I don’t believe it’s likely to have escaped the notice of anyone reading this blog for more than about three minutes that I’m a whore. Besides the fact that it’s in both the name and the subtitle, and sprinkled liberally all over the blog, and discussed with great frequency, there are all those nude photos and hooker comments in the Twitter feed, and Google is your friend. Every so often some rando “slides up in my mentions” (as the young people say) on Twitter without apparently noticing that I’m a bona fide, card-carrying, earning-my-living-on-my-back prostitute, but I hardly think it’s possible for any person to visit this blog without working that out in fairly short order. I’m not just mentioning this as an exercise in the bleeding obvious; I’m bringing it up because it seems that occasionally someone loses sight of what that actually means. And what it means is this: I am a paid entertainer. I make my living by pleasing people, by diverting them, by giving them comfort and relief and solace and even advice (please note that last). Yes, we speak of “selling sex”, and certainly most of my clients are looking for skin-to-skin contact, whether that culminates in orgasm or not. But not all of them are, and unlike the pathetic control freaks we ludicrously refer to as “authorities”, I am not a pompous bean-counter who thinks it’s vitally important to draw firm and legally-binding lines between sexual and non-sexual activities. If I’m capable of doing a thing that makes you feel better physically, emotionally, intellectually, spiritually or whatever, and you’re willing to pay me for doing that thing, we can probably strike a deal.
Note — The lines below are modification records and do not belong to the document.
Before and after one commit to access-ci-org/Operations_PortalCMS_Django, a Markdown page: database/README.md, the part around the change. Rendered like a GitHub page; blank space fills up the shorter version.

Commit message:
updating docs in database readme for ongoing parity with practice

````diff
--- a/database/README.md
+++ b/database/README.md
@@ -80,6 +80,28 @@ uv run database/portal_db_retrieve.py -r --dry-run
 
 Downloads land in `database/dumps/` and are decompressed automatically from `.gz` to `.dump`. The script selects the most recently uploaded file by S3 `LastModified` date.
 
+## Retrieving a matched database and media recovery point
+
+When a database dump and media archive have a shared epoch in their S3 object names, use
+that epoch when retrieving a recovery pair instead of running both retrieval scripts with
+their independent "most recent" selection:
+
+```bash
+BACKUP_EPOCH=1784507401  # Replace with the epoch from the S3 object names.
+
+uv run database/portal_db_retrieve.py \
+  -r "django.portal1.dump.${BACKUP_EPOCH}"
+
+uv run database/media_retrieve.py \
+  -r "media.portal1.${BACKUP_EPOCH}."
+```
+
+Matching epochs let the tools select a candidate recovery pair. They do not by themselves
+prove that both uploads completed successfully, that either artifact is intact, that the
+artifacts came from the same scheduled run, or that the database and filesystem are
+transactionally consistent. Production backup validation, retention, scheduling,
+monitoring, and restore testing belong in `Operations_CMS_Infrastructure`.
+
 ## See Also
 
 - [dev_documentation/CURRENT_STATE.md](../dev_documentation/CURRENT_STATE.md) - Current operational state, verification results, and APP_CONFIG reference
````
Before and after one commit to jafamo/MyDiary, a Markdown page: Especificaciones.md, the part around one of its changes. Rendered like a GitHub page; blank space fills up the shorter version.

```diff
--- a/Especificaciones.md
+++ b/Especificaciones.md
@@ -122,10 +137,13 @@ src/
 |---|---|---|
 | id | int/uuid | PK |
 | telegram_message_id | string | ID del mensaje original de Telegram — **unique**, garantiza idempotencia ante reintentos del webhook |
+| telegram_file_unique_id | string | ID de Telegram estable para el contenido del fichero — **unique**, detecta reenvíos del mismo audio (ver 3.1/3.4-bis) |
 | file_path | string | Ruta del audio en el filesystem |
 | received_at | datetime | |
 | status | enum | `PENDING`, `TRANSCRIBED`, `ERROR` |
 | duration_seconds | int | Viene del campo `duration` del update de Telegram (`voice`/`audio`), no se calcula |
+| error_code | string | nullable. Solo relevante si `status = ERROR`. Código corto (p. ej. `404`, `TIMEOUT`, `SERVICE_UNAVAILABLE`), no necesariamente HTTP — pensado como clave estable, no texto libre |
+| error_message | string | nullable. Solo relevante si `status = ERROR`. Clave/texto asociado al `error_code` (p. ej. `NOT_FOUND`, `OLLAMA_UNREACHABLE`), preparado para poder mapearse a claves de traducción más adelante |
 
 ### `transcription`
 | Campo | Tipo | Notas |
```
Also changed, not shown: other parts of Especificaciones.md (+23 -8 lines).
Please reread that penultimate clause. Obviously, I expend a lot of time and energy doing good for others that I don’t expect to get paid for; I do favors for my friends, I give money and time to good causes like SWOP Behind Bars and Toys for Tots, and my activism is almost entirely pro bono. On top of that, I answer reader questions (most of them requests for advice) nearly every week, and the only price I ask for it is that I be allowed to share the answer so as to help others and build this blog. But if you think the amount of my time donated to helping readers is inconsequential, I invite you to count the number of questions I’ve answered in the past, assume an hour of time to answer each question (it’s often two or more), and multiply that by my professional rate of $400/hour. Then try not to choke. This is not a complaint; Aphrodite gave me a mission, and I’m not going to stop doing it until I board the ferry. However, until that day comes, I need to eat, clothe myself & keep a roof over my head, and that requires balancing work I do for earthly rewards with that I do for heavenly ones. Part of the way I do that is by refusing to duplicate my own efforts just to please the lazy and narcissistic, and part by avoiding matters that stress me out. But I recently received a request for advice which went far beyond the limits of what I can afford to give, and I realized this column was necessary. Most of the requests for my advice are reasonably short and can be answered in an hour or so; others are similar enough that I can direct the reader to previous columns in which I’ve answered it. But this one was so incredibly long and complex that I couldn’t even take the time to read it all; I had previously answered the reader with links to earlier columns, but he wasn’t satisfied with those and sent back a missive longer than all those linked columns put together. A quick skim revealed that this person isn’t in anguish or deep confusion; he merely seems to be looking for me to provide justification for a course of action he’s already decided to follow in keeping with his pre-existing belief system.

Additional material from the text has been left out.